Disclaimer: The following post is my personal opinion and I have no intentions of getting into a debate or discussion with anyone on a public and/or online platform. Feel free to contact me in person, if you’re too keen.
Loosely speaking, Patriotism is one of the many concepts we’ve been fed and forced and taught to believe at face value since school. From parents who just focus on building wealth so as to see our future be what their idea of “secure” is; to media who claim to unmask all that is wrong and unethical and inhumane around the world but pragmatically have deluged too deeply into competing with rival media houses for more coverage and viewership; to the politicians, who manipulate and fill their pockets while beaming showcasing themselves to be the representatives of the goodwill and benefit of all those living on a specific piece of land; everyone who bears even a faintest attachment to their country would renounce you as their comrade, friend, companion if you for once said you’re not really patriotic irrespective of your nationality (referring to fairly stable countries only, can’t stay about the rest).

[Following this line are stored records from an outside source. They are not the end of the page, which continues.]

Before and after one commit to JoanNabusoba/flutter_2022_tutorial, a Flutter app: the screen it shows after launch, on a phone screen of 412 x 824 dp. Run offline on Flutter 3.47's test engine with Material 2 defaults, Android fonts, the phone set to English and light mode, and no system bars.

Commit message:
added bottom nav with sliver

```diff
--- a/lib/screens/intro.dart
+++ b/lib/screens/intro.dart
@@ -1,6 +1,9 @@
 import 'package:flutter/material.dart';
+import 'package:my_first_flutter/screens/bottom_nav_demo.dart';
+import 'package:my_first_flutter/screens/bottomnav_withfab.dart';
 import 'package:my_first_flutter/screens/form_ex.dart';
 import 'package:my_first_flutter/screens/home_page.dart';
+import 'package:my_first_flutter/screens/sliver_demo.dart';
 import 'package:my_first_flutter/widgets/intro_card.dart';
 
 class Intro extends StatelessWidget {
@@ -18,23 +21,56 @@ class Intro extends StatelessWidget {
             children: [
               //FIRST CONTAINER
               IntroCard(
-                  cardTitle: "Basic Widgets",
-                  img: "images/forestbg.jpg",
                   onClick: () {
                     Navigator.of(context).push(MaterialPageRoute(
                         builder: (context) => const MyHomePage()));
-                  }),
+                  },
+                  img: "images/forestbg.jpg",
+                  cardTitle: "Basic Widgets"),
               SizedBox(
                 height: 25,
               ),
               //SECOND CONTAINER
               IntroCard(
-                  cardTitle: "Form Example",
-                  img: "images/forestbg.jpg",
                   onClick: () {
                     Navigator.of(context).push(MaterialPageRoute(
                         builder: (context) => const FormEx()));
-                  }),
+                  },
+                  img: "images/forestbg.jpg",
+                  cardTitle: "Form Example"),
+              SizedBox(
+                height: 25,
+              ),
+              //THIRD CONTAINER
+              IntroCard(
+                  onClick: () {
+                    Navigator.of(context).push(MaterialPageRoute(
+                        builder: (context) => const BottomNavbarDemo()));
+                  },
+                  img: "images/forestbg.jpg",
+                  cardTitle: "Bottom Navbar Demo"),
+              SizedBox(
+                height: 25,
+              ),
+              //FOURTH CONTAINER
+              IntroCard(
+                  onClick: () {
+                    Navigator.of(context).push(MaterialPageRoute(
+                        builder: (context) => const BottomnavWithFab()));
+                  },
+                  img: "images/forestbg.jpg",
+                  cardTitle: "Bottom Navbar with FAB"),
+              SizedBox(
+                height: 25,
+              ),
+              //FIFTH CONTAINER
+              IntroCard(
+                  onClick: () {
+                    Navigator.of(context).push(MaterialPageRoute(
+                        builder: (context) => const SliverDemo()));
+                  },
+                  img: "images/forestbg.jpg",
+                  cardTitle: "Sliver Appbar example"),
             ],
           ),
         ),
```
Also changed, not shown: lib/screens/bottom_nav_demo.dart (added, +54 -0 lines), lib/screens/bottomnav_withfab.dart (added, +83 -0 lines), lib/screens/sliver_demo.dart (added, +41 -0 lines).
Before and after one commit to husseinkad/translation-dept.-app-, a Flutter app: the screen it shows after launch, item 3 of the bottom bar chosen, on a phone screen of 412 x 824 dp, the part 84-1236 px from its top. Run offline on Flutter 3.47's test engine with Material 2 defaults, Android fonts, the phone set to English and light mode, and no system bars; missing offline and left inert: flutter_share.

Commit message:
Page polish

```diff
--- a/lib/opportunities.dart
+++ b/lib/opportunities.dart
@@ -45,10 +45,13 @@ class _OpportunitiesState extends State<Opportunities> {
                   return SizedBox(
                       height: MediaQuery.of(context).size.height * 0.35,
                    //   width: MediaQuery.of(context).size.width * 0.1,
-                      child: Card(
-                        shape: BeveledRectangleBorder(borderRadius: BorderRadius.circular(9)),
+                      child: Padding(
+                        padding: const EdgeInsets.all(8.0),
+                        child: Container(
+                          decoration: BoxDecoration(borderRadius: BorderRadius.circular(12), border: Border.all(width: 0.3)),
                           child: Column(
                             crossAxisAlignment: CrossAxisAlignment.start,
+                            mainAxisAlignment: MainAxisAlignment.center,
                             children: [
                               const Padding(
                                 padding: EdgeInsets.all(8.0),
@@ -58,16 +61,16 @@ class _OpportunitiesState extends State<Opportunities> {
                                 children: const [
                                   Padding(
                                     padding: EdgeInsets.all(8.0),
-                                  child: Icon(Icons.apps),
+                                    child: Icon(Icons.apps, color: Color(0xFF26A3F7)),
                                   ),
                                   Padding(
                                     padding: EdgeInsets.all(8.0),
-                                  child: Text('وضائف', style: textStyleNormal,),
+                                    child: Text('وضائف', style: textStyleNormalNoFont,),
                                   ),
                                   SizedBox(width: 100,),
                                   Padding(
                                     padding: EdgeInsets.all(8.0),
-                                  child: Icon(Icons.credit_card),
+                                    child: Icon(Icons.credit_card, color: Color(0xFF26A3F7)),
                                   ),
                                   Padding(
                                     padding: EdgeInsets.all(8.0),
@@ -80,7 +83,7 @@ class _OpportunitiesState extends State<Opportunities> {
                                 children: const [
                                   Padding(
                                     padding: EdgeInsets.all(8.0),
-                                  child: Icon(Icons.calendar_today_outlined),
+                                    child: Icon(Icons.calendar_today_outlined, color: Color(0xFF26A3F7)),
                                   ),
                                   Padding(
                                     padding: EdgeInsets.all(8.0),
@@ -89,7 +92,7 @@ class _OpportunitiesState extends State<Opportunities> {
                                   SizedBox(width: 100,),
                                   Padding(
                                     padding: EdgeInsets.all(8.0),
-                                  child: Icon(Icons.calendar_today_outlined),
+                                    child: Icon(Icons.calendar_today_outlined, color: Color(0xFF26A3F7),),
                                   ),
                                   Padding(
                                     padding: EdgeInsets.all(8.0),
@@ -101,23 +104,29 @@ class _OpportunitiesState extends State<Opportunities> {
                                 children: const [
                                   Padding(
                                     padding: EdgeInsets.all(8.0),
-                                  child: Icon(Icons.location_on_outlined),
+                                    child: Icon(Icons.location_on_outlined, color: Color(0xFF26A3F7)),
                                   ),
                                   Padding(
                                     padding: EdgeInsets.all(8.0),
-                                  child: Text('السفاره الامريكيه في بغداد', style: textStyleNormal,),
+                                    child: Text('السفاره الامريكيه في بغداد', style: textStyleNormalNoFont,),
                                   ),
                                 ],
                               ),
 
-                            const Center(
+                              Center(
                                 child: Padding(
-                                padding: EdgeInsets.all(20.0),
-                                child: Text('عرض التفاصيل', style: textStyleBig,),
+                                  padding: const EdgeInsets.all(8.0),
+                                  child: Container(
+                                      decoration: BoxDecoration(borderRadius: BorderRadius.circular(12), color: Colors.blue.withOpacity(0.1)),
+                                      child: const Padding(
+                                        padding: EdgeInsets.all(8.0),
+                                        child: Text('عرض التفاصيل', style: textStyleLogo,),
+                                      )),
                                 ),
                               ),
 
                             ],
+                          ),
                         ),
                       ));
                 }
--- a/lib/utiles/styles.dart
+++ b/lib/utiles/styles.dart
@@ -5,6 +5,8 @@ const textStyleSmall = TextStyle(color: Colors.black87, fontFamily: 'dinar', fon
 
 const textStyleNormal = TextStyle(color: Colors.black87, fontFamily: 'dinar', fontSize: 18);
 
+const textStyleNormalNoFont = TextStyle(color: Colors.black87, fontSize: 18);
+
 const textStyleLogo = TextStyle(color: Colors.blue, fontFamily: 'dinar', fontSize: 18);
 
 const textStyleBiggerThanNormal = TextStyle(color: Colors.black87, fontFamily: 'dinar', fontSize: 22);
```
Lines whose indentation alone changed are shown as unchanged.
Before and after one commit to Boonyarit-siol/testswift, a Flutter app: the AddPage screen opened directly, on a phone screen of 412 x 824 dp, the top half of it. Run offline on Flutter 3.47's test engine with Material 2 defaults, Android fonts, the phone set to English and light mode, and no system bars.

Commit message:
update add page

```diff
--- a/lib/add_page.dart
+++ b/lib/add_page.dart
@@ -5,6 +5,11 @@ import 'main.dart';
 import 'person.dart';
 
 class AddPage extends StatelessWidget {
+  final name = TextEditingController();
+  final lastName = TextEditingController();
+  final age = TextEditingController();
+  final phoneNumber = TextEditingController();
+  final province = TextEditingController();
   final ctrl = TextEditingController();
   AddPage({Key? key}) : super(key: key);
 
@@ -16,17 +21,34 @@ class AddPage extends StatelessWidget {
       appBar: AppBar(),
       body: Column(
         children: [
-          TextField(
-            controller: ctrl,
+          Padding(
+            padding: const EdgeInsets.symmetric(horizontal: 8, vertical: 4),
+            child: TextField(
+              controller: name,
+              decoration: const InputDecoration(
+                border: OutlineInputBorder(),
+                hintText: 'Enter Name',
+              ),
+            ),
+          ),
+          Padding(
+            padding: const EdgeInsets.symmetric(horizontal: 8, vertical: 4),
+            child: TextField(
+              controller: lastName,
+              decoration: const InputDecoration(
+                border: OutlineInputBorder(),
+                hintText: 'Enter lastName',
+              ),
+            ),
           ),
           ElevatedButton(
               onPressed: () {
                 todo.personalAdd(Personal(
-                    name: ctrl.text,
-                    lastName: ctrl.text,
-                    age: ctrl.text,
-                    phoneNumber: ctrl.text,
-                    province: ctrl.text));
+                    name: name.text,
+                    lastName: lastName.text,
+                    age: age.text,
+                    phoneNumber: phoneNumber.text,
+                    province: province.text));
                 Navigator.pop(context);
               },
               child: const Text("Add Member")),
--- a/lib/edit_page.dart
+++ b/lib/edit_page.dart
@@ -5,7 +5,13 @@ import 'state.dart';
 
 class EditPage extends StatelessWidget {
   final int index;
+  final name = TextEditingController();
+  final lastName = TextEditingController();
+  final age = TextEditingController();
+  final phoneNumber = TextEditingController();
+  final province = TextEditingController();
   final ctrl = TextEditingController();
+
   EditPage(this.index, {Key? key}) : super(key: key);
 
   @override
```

A learning mechanism which most schools teach at an early stage is by questioning everything, asking why. But how many of us, asked the teachers, why? Why are we supposed to question everything? To learn and understand the world better, a fairly logical argument. I could go at lengths on how’s that also a flawed comeback if scrutinized carefully, but let’s cut them some slack at this point.
So when we’re taught: we have been grown up, we owe our existence to the healthy soil of Mother India and the hand work and enterprise of my beloved fellow Indians, people of my beloved country, so we must give back in whichever way possible, by respecting our country, by contributing our part in helping someone else be fed and educated in another corner of the same nation.
(I don’t really buy that personally. Why this fake sense of attachment to someone you’ve not met? For all I know, that farmer might be a part-time rapist. Not that everyone I have met is not, I have my reservations about them too.)
Anyway, Why? Why is it “Mother India” and not “Mother Earth” who has fed us? Why is not a fellow human being, not Indian who toiled in the sun so that we ate supper tonight? Why?
What has boundaries got us, anyway? Only complications. Only reasons for the powerful to manipulate us, the mere naive innocent “citizens”, notwithstanding or even trying to fathom the spiral of affairs that decides the fate and future of a nation, its economy and well-being.
Sure, the world is now becoming more and more globalized, but I’m sure you’d be delighted to find another Indian (or someone from your nationality or neighborhood) when you’re away in Belarus (or any other “foreign country”). Must be some, innately humane thing (beyond my mental grasp). But I ask you why? Is that the most optimal point we get at. Wouldn’t it be easier to just feel associated with someone by the proximity of his homeland to yours? (Please ignore if you don’t understand this, I might be too sleepy to write lucidly. Pardon me.)
Coming to wars, just because that guy is from another country, you got a right to shoot him in his head? These are the morals we’re feeding into our minds with this hollow, deceptive and remotely-satiating-the-thirst-for-pride-sometimes notion: patriotism. Is he not another one, just like you, leaving his family back with the illusioned idea of keeping the country above his own. What for? For some piece of land that will always be meant for battles, firing, and blood? (Yes, I had Kashmir in mind, when I wrote this) Someone who has lost his/her closed one in such encounters would demand revenge, only to be “fair”. But why friend, when has life been fair?
Patriotism. I say, bull-shit. If your sense of right-and-wrong, your ethics and morals were so uptight, you would question the whole idea yourself? Not that, I’m endorsing myself to be one. Also, I do not detest the idea of dead people. Some people are lucky to be being dead prematurely. And for others, the world’s a better place without them. But coaxing such an evidently fiercely barbaric act into something heroic, I don’t know, I believe being incredulous is only natural of me.